Microsoft would have us believing that the hybrid disk drives (containing a standard magnetic disc drive, some Flash memory and the usual cache memory) are the solution to all world’s problems (including hunger and poverty), the culmination of technology finally allowed by Windows Vista.

The basic principle of adding Flash memory to a disk drive is to provide some kind of cache memory buried less deeply into the disk system and that the Operating System (Windows Vista) would be able to use at will to improve disk system performance.

Seagate Barracuda 7200.10 - 320Go en interface SATA 300 ncq avec un cache de 16Mo (ref# ST3320620as)Thanks! But no thanks! It increase the cost and the complexity of the whole PC system. Where cache memory was a simple mean for the disk sub-system to optimize its operation without asking anything from the Operating System (it only sees a slightly faster drive), Flash memory of hybrid disks add one more task to Windows. Even worse, Windows already use several cache systems to optimize disk susb-systems. They all rely on the DRAM central memory of your PC; They are able to adapt to the size of the memory, to the user behaviour, to the list of active tasks/programs. But here, without even removing any of that feature (which is easily forgotten because it is nicely embedded) another layer is added.

Seriously, rather than buying a hybrid disk drive with all its added costs, I recommend that you go and invest into some more central PC memory. A little more SDRAM is what has the best impact on your PC performance (including the visible performance of the hard disk drive).

Last minute: Now, disk manufacturers are willing to explain that this is not because of thechnology that the hybrid disks are not more common.
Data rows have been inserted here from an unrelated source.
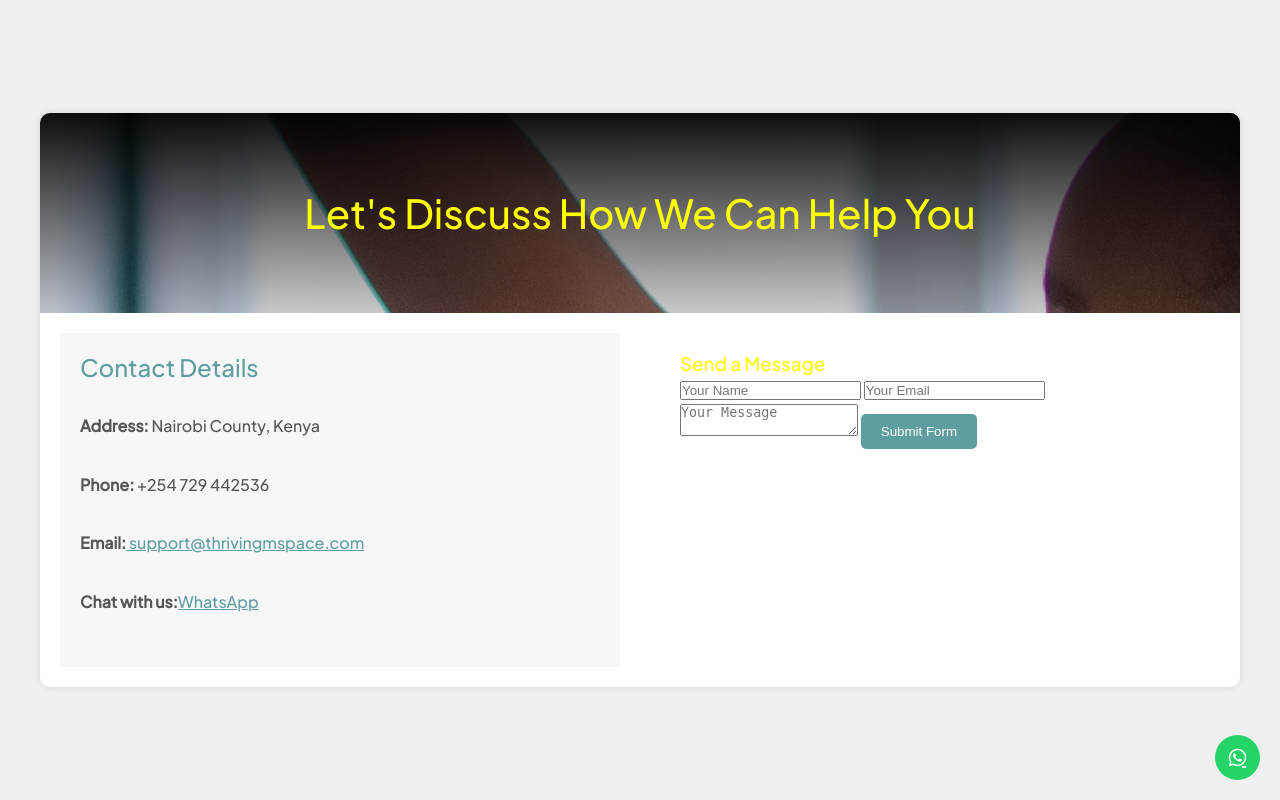
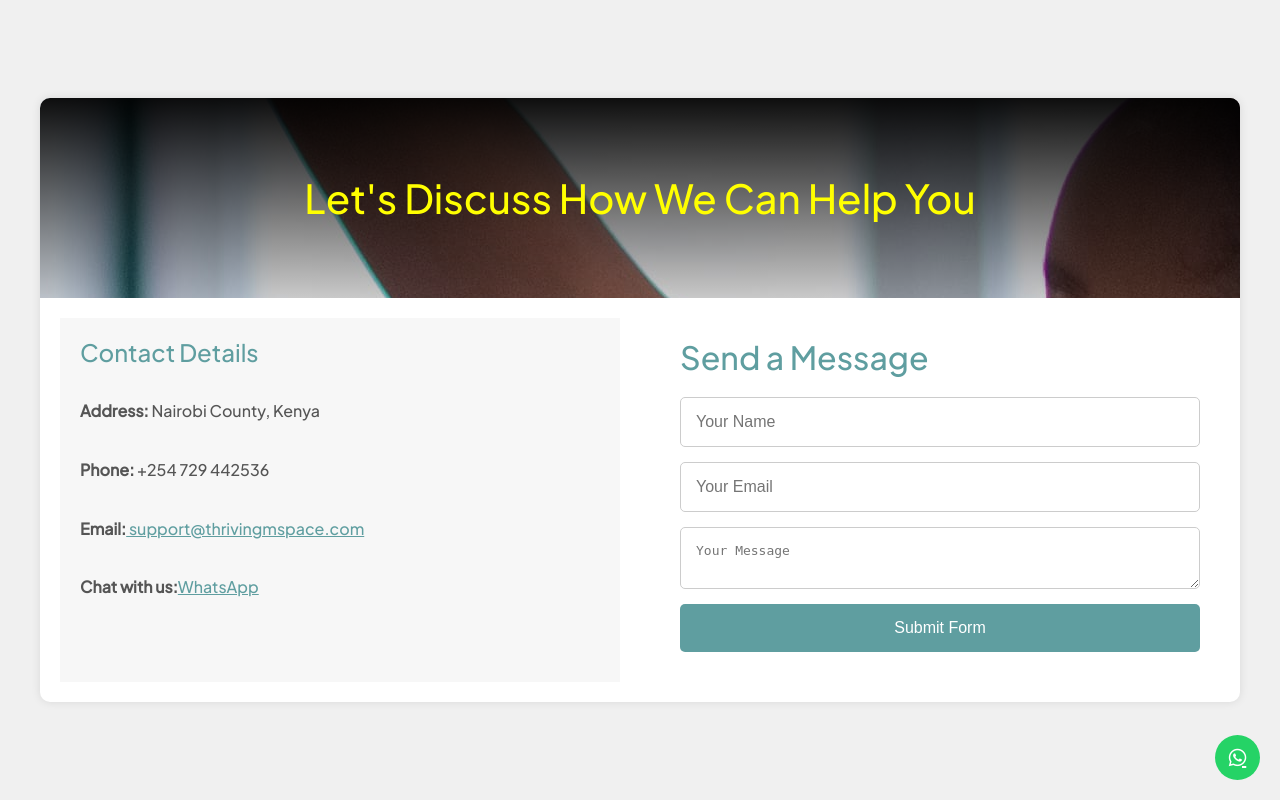
Before and after one commit to JeromeKERICH/LucyKariuki, a PHP site: page /contact.html in a window 1280 px wide. Run offline with PHP 8.4, Linux system fonts and the light colour scheme.

Commit message:
I think Im done

```diff
--- a/contact.css
+++ b/contact.css
@@ -157,49 +157,54 @@ ul {
 }
 
 .contact-form h2 {
-    margin-bottom: 30px;
+    font-size: 2em;
+    margin-bottom: 20px;
     color: cadetblue;
 }
 
-.form-group {
-    position: relative;
-    margin-bottom: 30px;
+.contact-form form {
+    display: flex;
+    flex-direction: column;
 }
 
-.form-group input, .form-group textarea {
-    width: 100%;
-    padding: 10px;
+.contact-form label {
+    color: #333;
+    font-size: 20px;
+}
+
+.contact-form input,
+.contact-form textarea {
+    padding: 15px;
+    margin-bottom: 15px;
     border: 1px solid #ccc;
     border-radius: 5px;
-    outline: none;
-    font-size: 16px;
-    transition: all 0.3s ease;
+    font-size: 1em;
+    width: 100%;
+    box-sizing: border-box;
 }
 
-.form-group label {
-    position: absolute;
-    left: 10px;
-    top: 50%;
-    transform: translateY(-50%);
-    background: #fff;
-    padding: 0 5px;
-    color: #999;
-    pointer-events: none;
-    transition: all 0.3s ease;
+.contact-form button {
+    padding: 15px;
+    background-color: cadetblue;
+    color: white;
+    border: none;
+    border-radius: 5px;
+    cursor: pointer;
+    font-size: 1em;
+    transition: background-color 0.3s ease;
 }
 
-.form-group .message {
+.contact-form button:hover {
+    background-color: var(--c-brand);
+}
+
+.contact-form .message {
     color: var(--c-body);
 }
 
-.form-group input:focus + label,
-.form-group input:not(:placeholder-shown) + label,
-.form-group textarea:focus + label,
-.form-group textarea:not(:placeholder-shown) + label {
-    top: -10px;
-    left: 5px;
-    color: #333;
-    font-size: 12px;
+#status-message {
+    margin-top: 10px;
+    font-size: 14px;
 }
 
 button {
--- a/contact.html
+++ b/contact.html
@@ -31,7 +31,7 @@
 
 
         <div class="contact-form">
-            <h3>Send a Message</h3>
+            <h2>Send a Message</h2>
             <form id="web3form" action="https://api.web3forms.com/submit" method="POST">
                 <input type="hidden" name="access_key" value="05ad1aad-7eb8-4569-98d4-93e109963ae2">
 
--- a/script.js
+++ b/script.js
@@ -81,16 +81,16 @@ document.getElementById('close-form').addEventListener('click', function() {
 document.getElementById('form').addEventListener('submit', function(event) {
     event.preventDefault();
 
-    var form = document.getElementById('form'); // Reference the form element
-    var formContainer = document.getElementById('partnership-form'); // Reference the form container
+    var form = document.getElementById('form');
+    var formContainer = document.getElementById('partnership-form');
 
-    // Hide the form container after submission
+
     formContainer.style.display = 'none';
 
-    // Show success alert
+
     alert('Form submitted successfully!');
 
-    // Reset the form fields after 1 second
+
     setTimeout(function() {
         form.reset();
     }, 1000);
@@ -140,25 +140,7 @@ document.getElementById('service-form-content').addEventListener('submit', funct
 
 
 
-// JavaScript to Toggle Form Visibility
-document.getElementById('show-form-link').addEventListener('click', function(event) {
-    event.preventDefault();
-    var form = document.getElementById('partnership-form');
-    form.style.display = 'block';
-});
 
-document.getElementById('close-form').addEventListener('click', function() {
-    var form = document.getElementById('partnership-form');
-    form.style.display = 'none';
-});
-
-document.getElementById('form').addEventListener('submit', function(event) {
-    event.preventDefault();
-    var form = document.getElementById('partnership-form');
-    form.style.display = 'none';
-    alert('Form submitted successfully!');
-
-});
 
 //Contact section
 
```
It’s merely that Flash memory prices are too high (!) and you should put more than the ususal 256MB usually found nowadays in hybrid models currently on the shelves [1].